• [Work required]
In the material below, find each line with the word "ipynb" and copy it.

(Data)

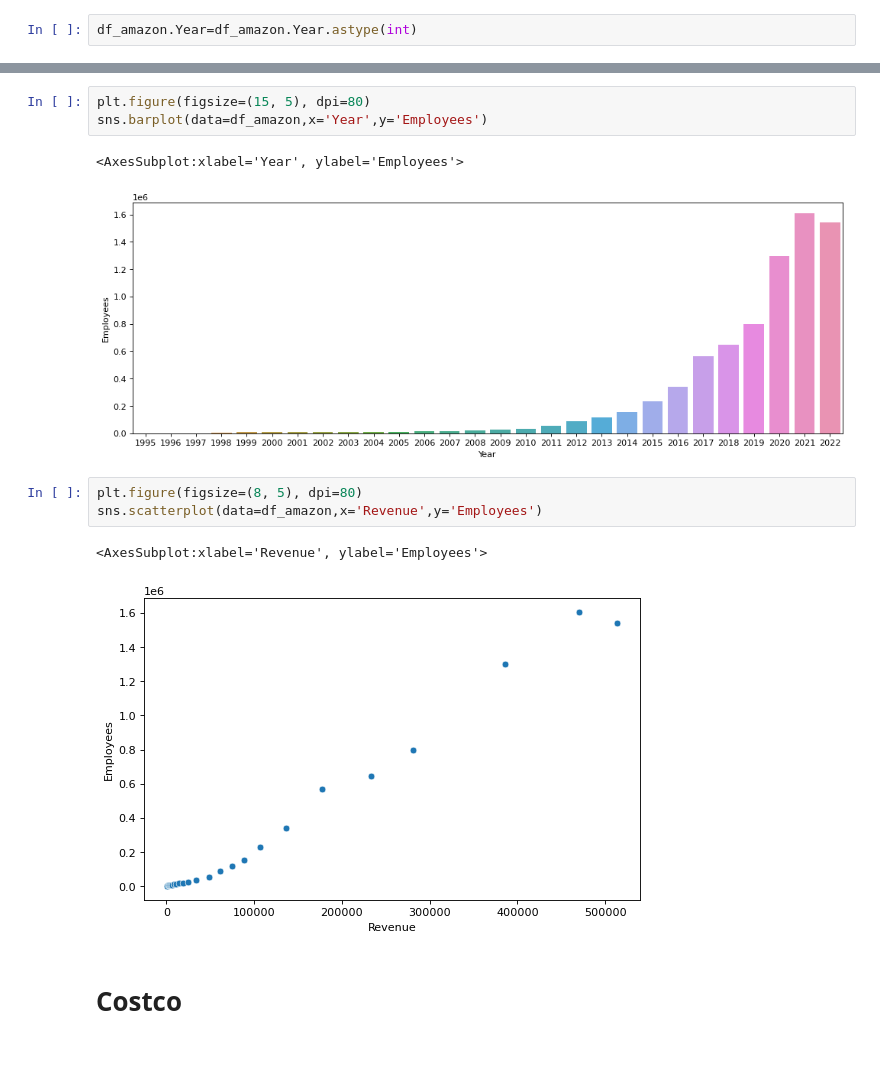
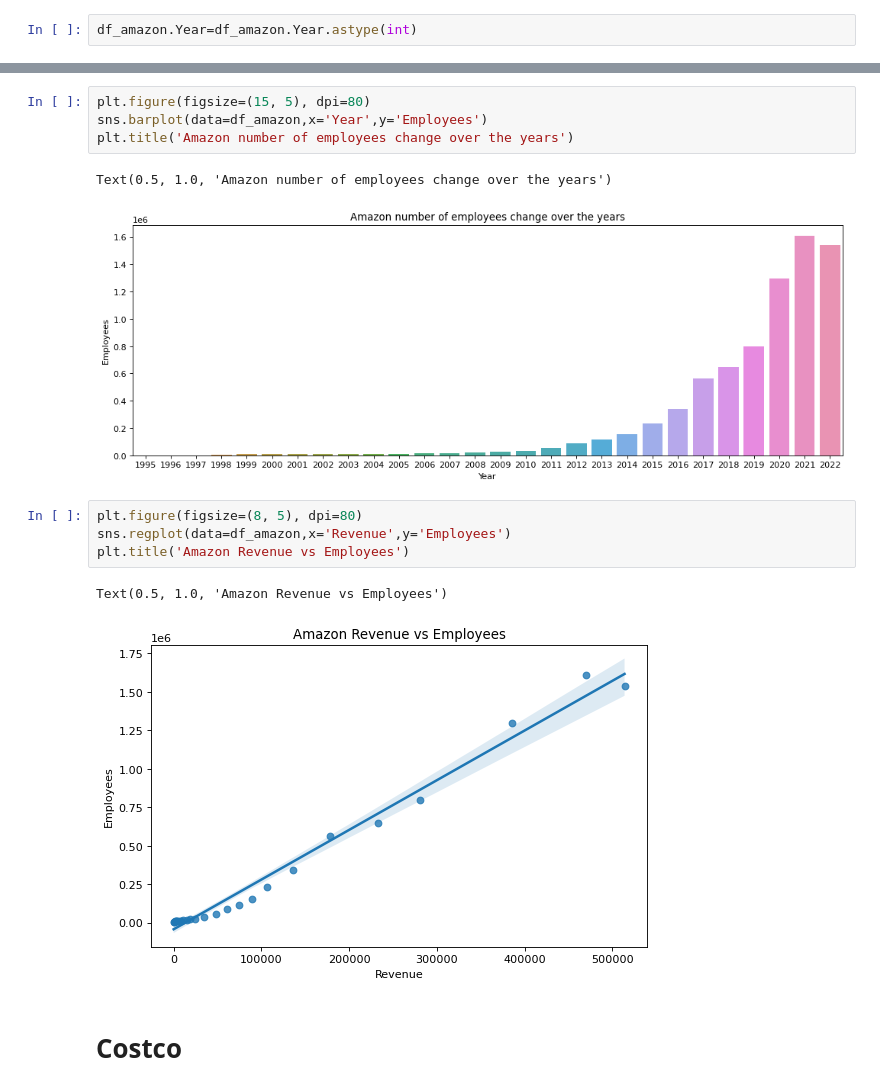
Before and after one commit to aswani848/6830project3, a Jupyter notebook: 6830Project3-1.ipynb, the cells around one changed output, grey strips where cells are left out. Cells and saved outputs as stored; diff of their text form; blank space fills up the shorter version.

```diff
--- a/6830Project3-1.ipynb
+++ b/6830Project3-1.ipynb
@@ -330,15 +270,17 @@ Name: Year, dtype: int64
 # %%
 plt.figure(figsize=(15, 5), dpi=80)
 sns.barplot(data=df_amazon,x='Year',y='Employees')
+plt.title('Amazon number of employees change over the years')
 # %% [output]
-<AxesSubplot:xlabel='Year', ylabel='Employees'>
+Text(0.5, 1.0, 'Amazon number of employees change over the years')
-[figure, old version]
+[figure, new version]
 # %%
 plt.figure(figsize=(8, 5), dpi=80)
-sns.scatterplot(data=df_amazon,x='Revenue',y='Employees')
+sns.regplot(data=df_amazon,x='Revenue',y='Employees')
+plt.title('Amazon Revenue vs Employees')
 # %% [output]
-<AxesSubplot:xlabel='Revenue', ylabel='Employees'>
+Text(0.5, 1.0, 'Amazon Revenue vs Employees')
-[figure, old version]
+[figure, new version]
 # %% [markdown]
 # Costco
 # %%
```
Also changed, not shown: parts of 51 cells of this notebook.
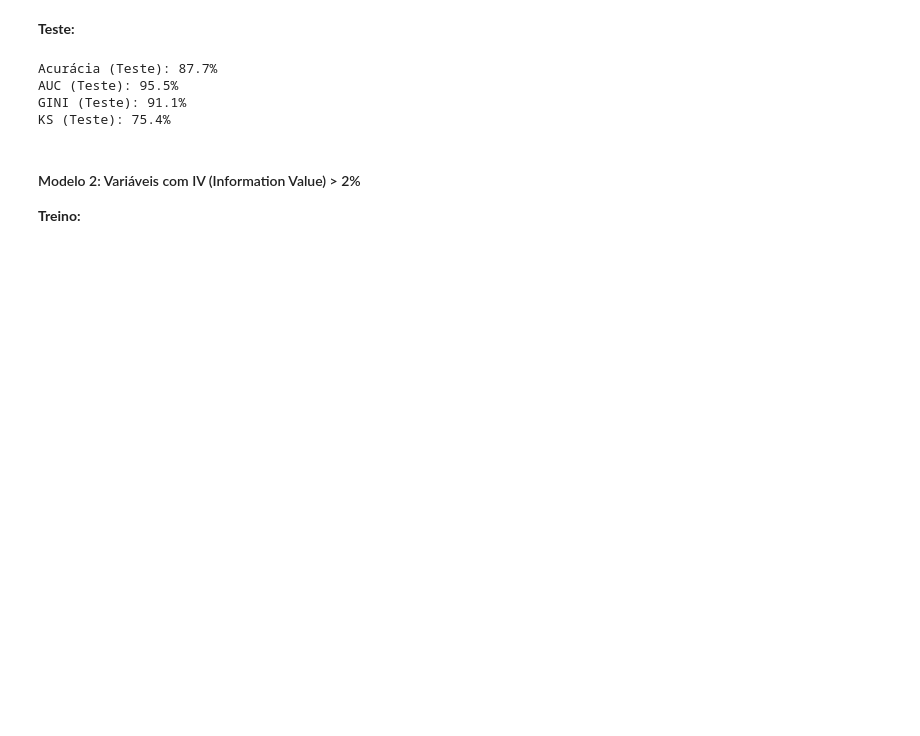
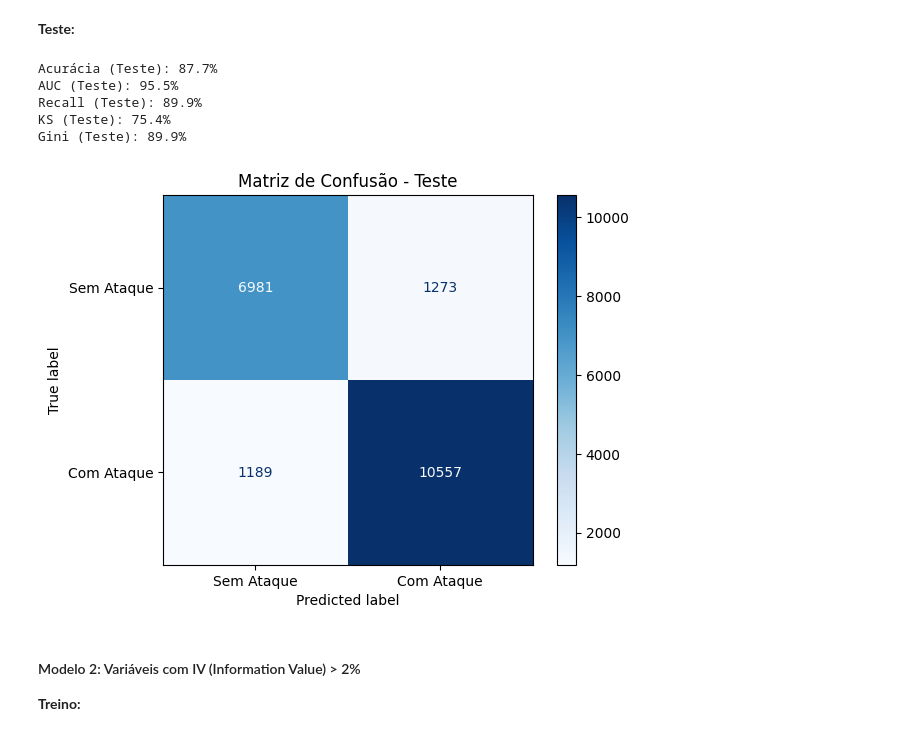
Before and after one commit to Charlene-Martello/ataque-cardiaco, a Jupyter notebook: ataquecardiaco - notebook.ipynb, the cells around one changed output. Saved outputs shown, nothing was run; the diff lists cells and outputs as text; code cells hidden in the pictures; blank space fills up the shorter version.

```diff
--- a/ataquecardiaco.ipynb
+++ b/ataquecardiaco - notebook.ipynb
@@ -623,31 +652,46 @@ KS (Treino): 74.8%
 # %%
 # Obter as previsões no conjunto de teste
 df_test.loc[:, 'score'] = r1.predict(df_test)
 
 # Acurácia
 acc_test = metrics.accuracy_score(df_test.Heart_Attack_Outcome, df_test.score > 0.5)
 
 # AUC
 fpr_test, tpr_test, thresholds_test = metrics.roc_curve(df_test.Heart_Attack_Outcome, df_test.score)
 auc_test = metrics.auc(fpr_test, tpr_test)
 
-# GINI
-gini_test = 2 * auc_test - 1
+# Recall
+recall_test = metrics.recall_score(df_test.Heart_Attack_Outcome, df_test.score > 0.5)
 
 # KS
 ks_test = ks_2samp(
     df_test.loc[df_test.Heart_Attack_Outcome == 1, 'score'],
     df_test.loc[df_test.Heart_Attack_Outcome == 0, 'score']
 ).statistic
 
+# Gini
+gini_test = 2 * auc_test - 1
+
 # Imprimir as métricas para o conjunto de teste
-print('Acurácia (Teste): {0:.1%} \nAUC (Teste): {1:.1%} \nGINI (Teste): {2:.1%} \nKS (Teste): {3:.1%}'
-      .format(acc_test, auc_test, gini_test, ks_test))
+print('Acurácia (Teste): {0:.1%} \nAUC (Teste): {1:.1%} \nRecall (Teste): {2:.1%} \nKS (Teste): {3:.1%} \nGini (Teste): {2:.1%}'
+      .format(acc_test, auc_test, recall_test, ks_test))
+
+# Matriz de confusão com rótulos
+y_true = df_test.Heart_Attack_Outcome
+y_pred = df_test.score > 0.5
+cm = metrics.confusion_matrix(y_true, y_pred)
+
+disp = ConfusionMatrixDisplay(confusion_matrix=cm, display_labels=['Sem Ataque', 'Com Ataque'])
+disp.plot(cmap=plt.cm.Blues)
+plt.title('Matriz de Confusão - Teste')
+plt.show()
 # %% [output]
 Acurácia (Teste): 87.7%
 AUC (Teste): 95.5%
-GINI (Teste): 91.1%
+Recall (Teste): 89.9%
 KS (Teste): 75.4%
+Gini (Teste): 89.9%
+[figure, added]
 # %% [markdown]
 #### Modelo 2: Variáveis com IV (Information Value) > 2%
 **Treino:**
```
Also changed, not shown: parts of 15 cells of this notebook, 3 other files.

(End Data)

• [Written answer]
Before and after one commit to aswani848/6830project3, a Jupyter notebook: 6830Project3-1.ipynb, the cells around one changed output, grey strips where cells are left out. Cells and saved outputs as stored; diff of their text form; blank space fills up the shorter version.
--- a/6830Project3-1.ipynb
+++ b/6830Project3-1.ipynb
Before and after one commit to Charlene-Martello/ataque-cardiaco, a Jupyter notebook: ataquecardiaco - notebook.ipynb, the cells around one changed output. Saved outputs shown, nothing was run; the diff lists cells and outputs as text; code cells hidden in the pictures; blank space fills up the shorter version.
--- a/ataquecardiaco.ipynb
+++ b/ataquecardiaco - notebook.ipynb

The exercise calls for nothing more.